John Cyprien is still on the board for day two.
There is even a possibility that a highly touted safety, who didn't go in the first round, might fall to the Redskins at 51.
Here are some post-first-round predictions for the Redskins on day two of the draft:
Round 2, Pick 51: John Cyprien, S, FIU
Perhaps the best news is that premium safety John Cyprien wasn't taken on day one. The Redskins can hold onto a slim hope of landing him with the 51st pick.
In the final mock draft for the Redskins, this author had Johnthan Banks in that spot. It's still a smart pick, but things might change with greater safety talent available in the second round.

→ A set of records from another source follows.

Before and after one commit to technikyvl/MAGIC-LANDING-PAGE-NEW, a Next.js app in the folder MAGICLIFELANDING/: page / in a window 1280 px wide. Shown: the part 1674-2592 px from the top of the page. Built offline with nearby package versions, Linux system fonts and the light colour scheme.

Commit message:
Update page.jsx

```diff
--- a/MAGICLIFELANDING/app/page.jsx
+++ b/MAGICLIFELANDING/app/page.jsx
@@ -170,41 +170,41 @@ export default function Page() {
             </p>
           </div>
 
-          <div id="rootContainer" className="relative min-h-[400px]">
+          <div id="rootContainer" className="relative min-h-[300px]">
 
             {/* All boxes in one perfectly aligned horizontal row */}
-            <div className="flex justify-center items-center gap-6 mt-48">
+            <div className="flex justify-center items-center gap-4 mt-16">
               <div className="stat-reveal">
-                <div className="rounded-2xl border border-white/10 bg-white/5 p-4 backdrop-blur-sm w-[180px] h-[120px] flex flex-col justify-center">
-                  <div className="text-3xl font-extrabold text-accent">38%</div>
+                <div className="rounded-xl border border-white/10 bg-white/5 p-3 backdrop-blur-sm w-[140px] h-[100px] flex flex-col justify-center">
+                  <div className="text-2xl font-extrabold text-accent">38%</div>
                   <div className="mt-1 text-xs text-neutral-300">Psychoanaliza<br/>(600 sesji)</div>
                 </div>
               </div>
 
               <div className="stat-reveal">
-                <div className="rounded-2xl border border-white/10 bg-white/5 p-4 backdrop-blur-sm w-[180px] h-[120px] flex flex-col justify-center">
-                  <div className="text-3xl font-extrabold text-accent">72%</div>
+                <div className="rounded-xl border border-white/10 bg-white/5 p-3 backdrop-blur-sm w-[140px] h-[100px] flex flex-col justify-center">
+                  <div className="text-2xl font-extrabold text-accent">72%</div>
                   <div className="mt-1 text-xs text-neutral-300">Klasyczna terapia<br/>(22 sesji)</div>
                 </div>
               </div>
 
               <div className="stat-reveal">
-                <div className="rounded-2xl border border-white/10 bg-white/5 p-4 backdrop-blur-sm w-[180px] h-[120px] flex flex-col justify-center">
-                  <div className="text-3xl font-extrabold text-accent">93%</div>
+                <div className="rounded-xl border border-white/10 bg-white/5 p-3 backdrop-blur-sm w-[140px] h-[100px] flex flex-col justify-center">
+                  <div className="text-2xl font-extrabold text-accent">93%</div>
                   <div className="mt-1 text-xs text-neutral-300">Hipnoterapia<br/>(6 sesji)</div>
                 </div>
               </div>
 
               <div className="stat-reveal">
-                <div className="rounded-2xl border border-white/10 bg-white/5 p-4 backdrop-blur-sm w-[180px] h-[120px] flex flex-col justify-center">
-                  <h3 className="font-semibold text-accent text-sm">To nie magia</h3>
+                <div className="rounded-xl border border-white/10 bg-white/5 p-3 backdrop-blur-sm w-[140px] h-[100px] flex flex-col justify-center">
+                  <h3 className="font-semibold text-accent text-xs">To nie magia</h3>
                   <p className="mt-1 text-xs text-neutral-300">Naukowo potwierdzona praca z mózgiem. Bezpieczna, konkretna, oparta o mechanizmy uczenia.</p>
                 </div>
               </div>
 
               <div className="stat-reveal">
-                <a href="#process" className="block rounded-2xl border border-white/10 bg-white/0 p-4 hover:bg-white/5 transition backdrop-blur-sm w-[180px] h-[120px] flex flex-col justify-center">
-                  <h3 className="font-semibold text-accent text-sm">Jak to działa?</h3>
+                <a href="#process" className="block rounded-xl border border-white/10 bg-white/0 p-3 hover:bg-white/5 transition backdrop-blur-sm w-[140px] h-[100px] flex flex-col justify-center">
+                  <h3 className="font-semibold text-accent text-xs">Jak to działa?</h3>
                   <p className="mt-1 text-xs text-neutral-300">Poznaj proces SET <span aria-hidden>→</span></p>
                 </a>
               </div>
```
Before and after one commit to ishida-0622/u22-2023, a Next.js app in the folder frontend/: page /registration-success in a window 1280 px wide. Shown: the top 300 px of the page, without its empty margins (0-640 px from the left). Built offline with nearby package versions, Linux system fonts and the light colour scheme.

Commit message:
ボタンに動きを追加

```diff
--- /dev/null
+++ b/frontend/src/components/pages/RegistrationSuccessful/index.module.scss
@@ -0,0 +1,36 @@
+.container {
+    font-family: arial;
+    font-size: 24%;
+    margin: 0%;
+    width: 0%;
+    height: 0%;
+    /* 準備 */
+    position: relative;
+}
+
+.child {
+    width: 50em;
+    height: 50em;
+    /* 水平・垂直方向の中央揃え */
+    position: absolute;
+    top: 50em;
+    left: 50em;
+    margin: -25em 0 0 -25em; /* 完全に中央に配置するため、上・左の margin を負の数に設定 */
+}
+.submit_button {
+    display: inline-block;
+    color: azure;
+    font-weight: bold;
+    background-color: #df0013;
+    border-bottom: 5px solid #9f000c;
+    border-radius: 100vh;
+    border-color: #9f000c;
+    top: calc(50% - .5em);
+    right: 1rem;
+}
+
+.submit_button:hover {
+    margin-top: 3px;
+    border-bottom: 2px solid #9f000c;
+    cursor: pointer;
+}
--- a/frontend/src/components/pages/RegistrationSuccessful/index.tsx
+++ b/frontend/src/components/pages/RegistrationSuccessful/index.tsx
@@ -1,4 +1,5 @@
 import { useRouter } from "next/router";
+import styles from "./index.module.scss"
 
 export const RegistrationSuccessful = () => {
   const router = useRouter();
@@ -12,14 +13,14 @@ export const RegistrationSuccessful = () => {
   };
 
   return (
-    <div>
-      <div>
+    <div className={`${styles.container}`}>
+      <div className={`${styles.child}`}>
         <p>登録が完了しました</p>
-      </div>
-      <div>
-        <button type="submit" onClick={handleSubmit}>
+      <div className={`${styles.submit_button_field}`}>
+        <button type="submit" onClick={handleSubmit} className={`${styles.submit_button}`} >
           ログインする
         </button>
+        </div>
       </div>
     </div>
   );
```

The Redskins would certainly be wise to strongly consider Cyprien if he's available at 51. The team did arrange a private workout for Cyprien prior to the draft, according to WalterFootball.com.
The scenario of Cyprien falling to the Redskins might not be that far-fetched.
With Reid in the bag for the 49ers, that's one less team who will be targeting a safety before the Redskins pick. However, there are still teams who could snatch a safety at the top of the second round.
However, with D.J. Swearinger on the board along with Bacarri Rambo, Cyprien could tumble outside the top 50. He was among four safeties expected to go in the first round, according to The Washington Times' Rich Campbell.
The point is there's going to be more quality safeties available than expected in round two.
That puts the Redskins in a great position to address a major weakness. It could also place safety ahead of cornerback with their first pick.
Round 3, Pick 85: Jordan Poyer, CB, Oregon State
If the Redskins wait until round three to take a corner they could be tempted by Jordan Poyer. Banks might not last until the 85th pick.
That should please the Redskins who met with Poyer at the combine, according to WalterFootball.com. Poyer has good size at 6'0" and 191 pounds, but it's his zone skills that might woo the Redskins.
In his Washington Times article, Campbell quotes Shanahan highlighting the importance of zone understanding:
A lot has to do with their awareness, how sharp they are, relative to their football-related intelligence, Shanahan said. Some guys are all football. Other guys are, maybe, a man-to-man coverage guy, and it’s easier if a guy is more well-rounded and he understands zone concept, man concept.
Poyer's CBSSports.com draft profile emphasizes his strength as a zone defender:
Quick learner as a former safety, moving to cornerback in 2010 and starting the past two seasons. Good experience in zone coverage, often moving inside to cover the slot receiver. Leader of the secondary and a fiery player.
Poyer has the attributes the Redskins are looking for in their attempts to upgrade at corner. If they identify a safety too good to pass at 51 and miss Banks, Poyer would be excellent compensation.
Smart money should still be on Banks and Phillip Thomas
Picking Cyprien and Poyer are scenarios suggested based in part on the events of the first round. However, the smart money probably still dictates the Redskins take Banks, if he's there at 51.
He's appeared in more than one mock at 51, according to Chris Herting of The Redskins Blog. WalterFootball.com suggested the Redskins met with Banks and their key denotes the team was "very interested."
Banks has the size and skills suited to the Redskins' blitzing style of defense. He might be too enticing to pass at 51.
The same is true for Thomas, who WalterFootball.com indicates had more than one meeting with the Redskins, including a private workout. His knack for a turnover fits what Mike Shanahan wants from his defense.
If the Redskins can revamp their secondary with two starting-caliber players from their primary picks, they'll have room to get creative with their remaining choices.
That could mean room for another late-round find at running back and adding depth along the O-line and at linebacker.
Even with the first round complete, Banks and Thomas remain the best and highly likely Redskins selections on day two.